Insulin isn’t the same now as when it was discovered a century ago.  My wife is a Type I diabetic, diagnosed when she was 14 in 1980.  She has been a beneficiary of the tremendous advances in insulin therapy during the last four decades, including Lantus and Humalog.  When we got married in 1990, she had to live on a rigid schedule, eating lunch at, say, noon, and then dinner by 6:30-7:00 every day.  That’s becaue of the way prior insulin therapies worked in managing blood sugar.  With the invention of Lantus and Humalog, she can now live a normal life like everyone else.

Insulin is a shining example of why drugs deserve the utmost patent protection to encourage continual innovation.”

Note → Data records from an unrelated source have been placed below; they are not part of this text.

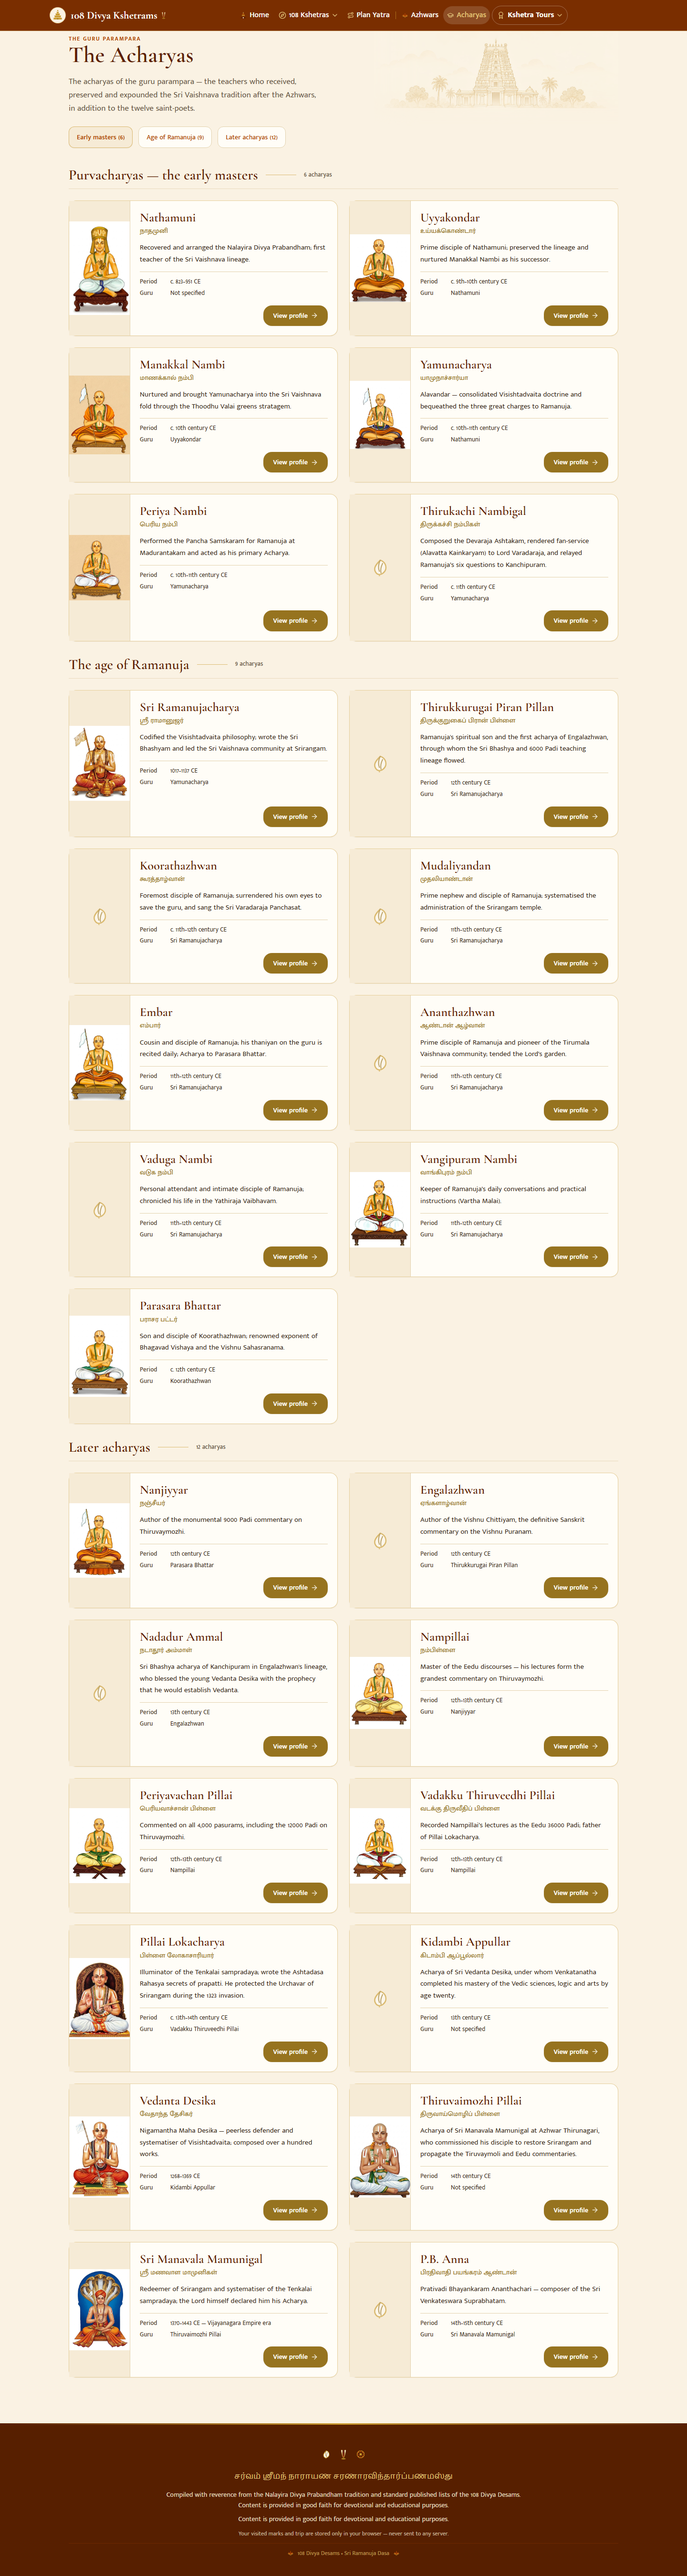
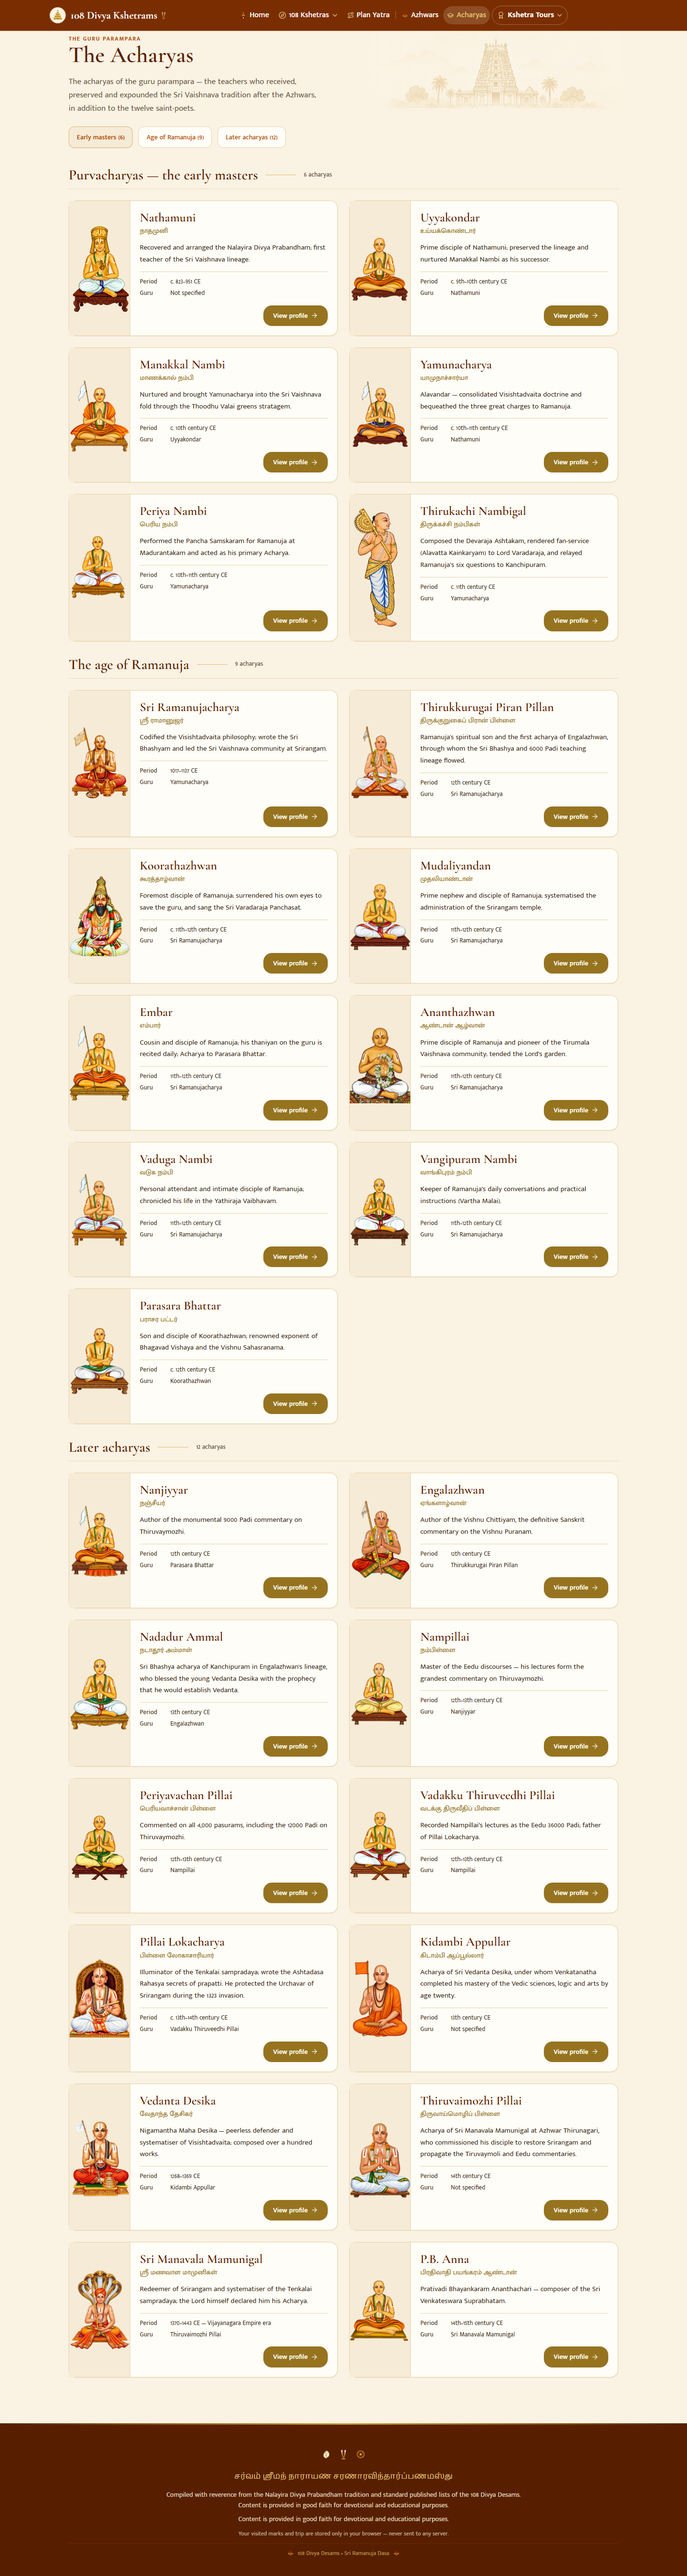
Acharya portraits replaced with transparent masters (round 37 follow-up): PO re-supplied all 27 dataset acharyas as transparent PNGs (1.1-2.5MB) — converted to WebP-with-alpha q85 (159-351KB, all under the 400KB budget; palette-PNG rejected at 408-626KB + banding risk) as photos/saint-<id>.webp, all

diff --git a/docs/05-testing/test-execution-report.md b/docs/05-testing/test-execution-report.md
@@ -3368,3 +3368,33 @@ images after the lazy-load priming pass (the last era's cards sit below
 the fold — an initial "4 broken" report was the lazy-load timing, not
 decode failure; direct URL loads decode fine); 0 wiki portraits remain.
 Gate shot: `docs/03-design/gate-shots/acharya-photos-37/`.
+
+## Version 2.51 — Acharya Portraits Replaced With Transparent Masters (2026-10-22, round 37 follow-up)
+
+**Trigger:** PO re-supplied the acharya portraits as transparent-background
+PNGs (30 files, 1.1-2.5 MB each) — this batch covers **all 27 dataset
+acharyas** (the previous batch's 17 plus the 10 that had been missing).
+
+### Delivered
+
+Transparency cannot survive the JPEG upload spec, so the masters were
+converted to **WebP with alpha** (quality 85 — 159-351 KB each, every file
+under the 400 KB budget; palette-PNG was rejected at 408-626 KB with
+banding risk on painting gradients). All 27 records rewired to
+`photos/saint-<id>.webp` in `acharyas.json` + sync fixture; the 17
+superseded `saint-*.jpg` files deleted (`saint-poigai.jpg` is an azhwar
+and stays). Every /acharyas card now renders a curated portrait — no
+shanka portrait fallbacks and no Wikipedia portraits remain on the
+directory; the Home featured strip follows automatically.
+
+**Still unwired (unchanged policy):** 3 files match no dataset acharya —
+Senai Mudaliyar, Nayanaracan Pillai, Alagiya Manavala Perumal Nayanar
+(no wrong-person guessing, no records invented).
+
+### Verification
+
+`sync-content --fixture --check` 0-diff; studio round-trip lossless;
+build clean; unit 259/259; lint 0 err/6 warn. Preview: 27/27 WebP
+portraits render, 0 broken after lazy-load priming, 0 stale JPG
+references. Gate shot updated:
+`docs/03-design/gate-shots/acharya-photos-37/acharyas-directory-1440.png`.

Price controls have never worked in any nation that has tried them, or with any commodity.   Few, if any, products are as important to our lives as America’s world-leading pharmaceutical sector, and we mustn’t let the price control scheme contemplated by the HHS kill the goose that continues to lay golden eggs.